### TASK DETAILS
From the entries below, copy each line in which the word "engineer" occurs.

───

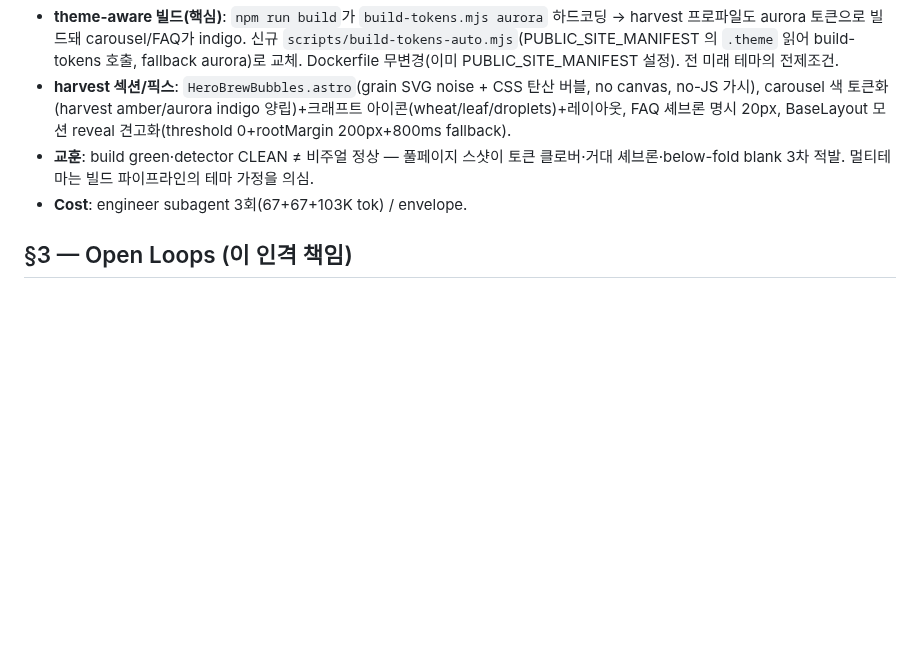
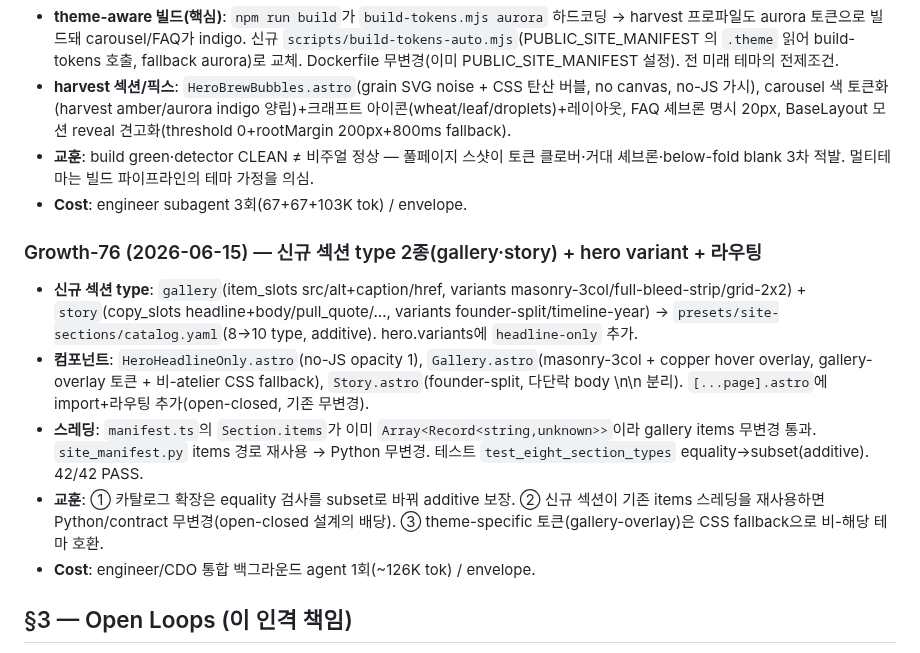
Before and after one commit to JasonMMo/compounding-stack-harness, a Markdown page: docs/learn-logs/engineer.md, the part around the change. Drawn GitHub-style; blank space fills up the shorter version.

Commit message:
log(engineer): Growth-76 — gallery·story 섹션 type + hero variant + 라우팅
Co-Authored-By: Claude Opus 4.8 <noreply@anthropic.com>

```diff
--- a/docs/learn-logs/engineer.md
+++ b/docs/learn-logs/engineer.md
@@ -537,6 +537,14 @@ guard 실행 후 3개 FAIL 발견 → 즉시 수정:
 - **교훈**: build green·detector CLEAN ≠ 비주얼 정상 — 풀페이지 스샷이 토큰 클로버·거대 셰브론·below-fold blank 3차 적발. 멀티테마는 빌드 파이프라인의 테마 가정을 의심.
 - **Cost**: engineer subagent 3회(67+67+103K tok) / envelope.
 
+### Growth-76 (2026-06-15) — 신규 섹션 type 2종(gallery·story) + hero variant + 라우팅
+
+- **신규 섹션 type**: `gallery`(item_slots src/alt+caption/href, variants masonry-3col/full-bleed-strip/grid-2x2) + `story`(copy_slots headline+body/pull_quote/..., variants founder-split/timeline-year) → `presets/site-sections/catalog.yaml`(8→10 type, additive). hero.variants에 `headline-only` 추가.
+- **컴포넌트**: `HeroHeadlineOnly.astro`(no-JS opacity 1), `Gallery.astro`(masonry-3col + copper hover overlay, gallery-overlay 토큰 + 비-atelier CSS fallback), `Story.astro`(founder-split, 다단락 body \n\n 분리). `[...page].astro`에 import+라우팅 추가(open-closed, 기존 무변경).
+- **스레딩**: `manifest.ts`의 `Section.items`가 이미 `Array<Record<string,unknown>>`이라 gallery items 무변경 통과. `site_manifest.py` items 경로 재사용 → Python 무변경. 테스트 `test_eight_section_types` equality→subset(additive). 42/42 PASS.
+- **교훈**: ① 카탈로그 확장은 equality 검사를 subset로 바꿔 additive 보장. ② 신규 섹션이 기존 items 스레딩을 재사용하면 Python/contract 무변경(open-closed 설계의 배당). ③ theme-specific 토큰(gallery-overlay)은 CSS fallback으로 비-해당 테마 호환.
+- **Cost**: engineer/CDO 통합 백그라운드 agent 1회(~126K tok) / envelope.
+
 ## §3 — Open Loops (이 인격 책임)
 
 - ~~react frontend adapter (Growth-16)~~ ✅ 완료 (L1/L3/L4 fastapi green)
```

───

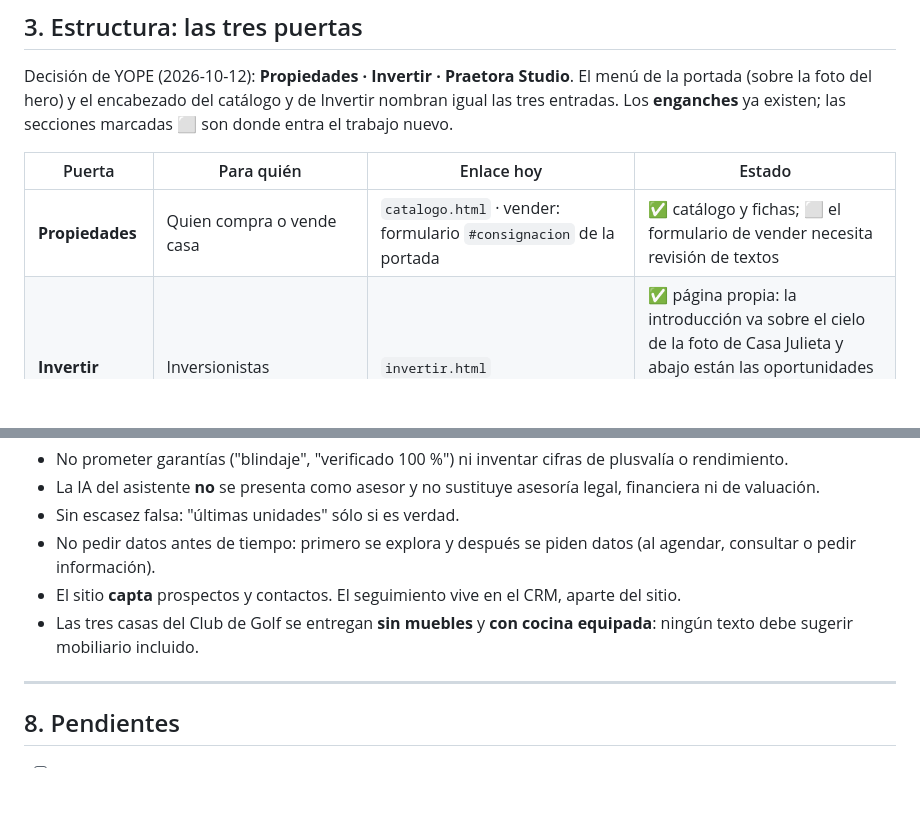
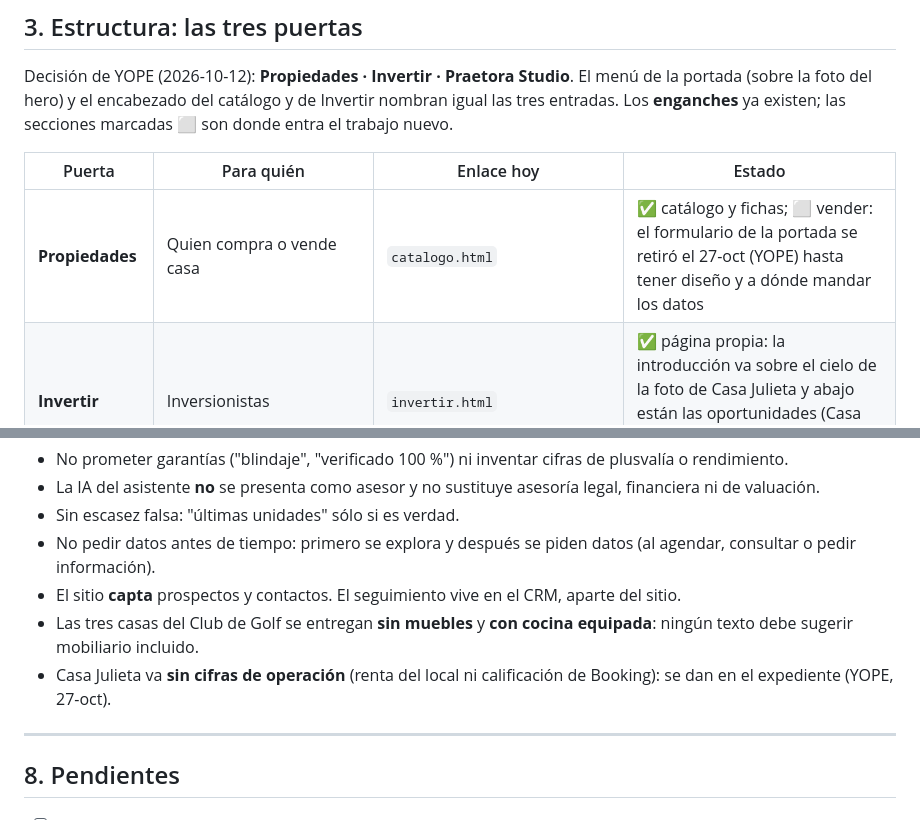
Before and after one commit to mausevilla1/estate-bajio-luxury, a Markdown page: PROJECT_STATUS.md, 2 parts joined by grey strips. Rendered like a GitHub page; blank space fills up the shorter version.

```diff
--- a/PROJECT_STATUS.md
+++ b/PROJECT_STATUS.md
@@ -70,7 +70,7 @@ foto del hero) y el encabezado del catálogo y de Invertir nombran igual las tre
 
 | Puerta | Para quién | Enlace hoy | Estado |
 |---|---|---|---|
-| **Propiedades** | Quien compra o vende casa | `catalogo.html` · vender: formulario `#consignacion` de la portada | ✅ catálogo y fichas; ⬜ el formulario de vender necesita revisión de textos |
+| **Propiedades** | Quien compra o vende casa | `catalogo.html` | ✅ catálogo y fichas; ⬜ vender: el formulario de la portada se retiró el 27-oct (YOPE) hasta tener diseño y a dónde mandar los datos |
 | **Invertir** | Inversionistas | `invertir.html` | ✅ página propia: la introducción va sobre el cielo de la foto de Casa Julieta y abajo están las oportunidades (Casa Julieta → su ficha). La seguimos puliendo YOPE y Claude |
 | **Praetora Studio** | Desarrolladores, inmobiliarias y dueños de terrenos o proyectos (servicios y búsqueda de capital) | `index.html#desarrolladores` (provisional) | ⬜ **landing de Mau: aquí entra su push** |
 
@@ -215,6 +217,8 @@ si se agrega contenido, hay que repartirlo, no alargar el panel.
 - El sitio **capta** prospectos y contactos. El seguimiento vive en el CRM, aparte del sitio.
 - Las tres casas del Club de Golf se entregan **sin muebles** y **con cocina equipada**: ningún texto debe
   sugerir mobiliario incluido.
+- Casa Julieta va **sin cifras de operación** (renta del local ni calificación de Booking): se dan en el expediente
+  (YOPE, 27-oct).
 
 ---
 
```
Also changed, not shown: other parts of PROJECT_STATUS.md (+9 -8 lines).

───

### TASK ANSWER
Before and after one commit to JasonMMo/compounding-stack-harness, a Markdown page: docs/learn-logs/engineer.md, the part around the change. Drawn GitHub-style; blank space fills up the shorter version.
log(engineer): Growth-76 — gallery·story 섹션 type + hero variant + 라우팅
--- a/docs/learn-logs/engineer.md
+++ b/docs/learn-logs/engineer.md
 - **Cost**: engineer subagent 3회(67+67+103K tok) / envelope.
+- **Cost**: engineer/CDO 통합 백그라운드 agent 1회(~126K tok) / envelope.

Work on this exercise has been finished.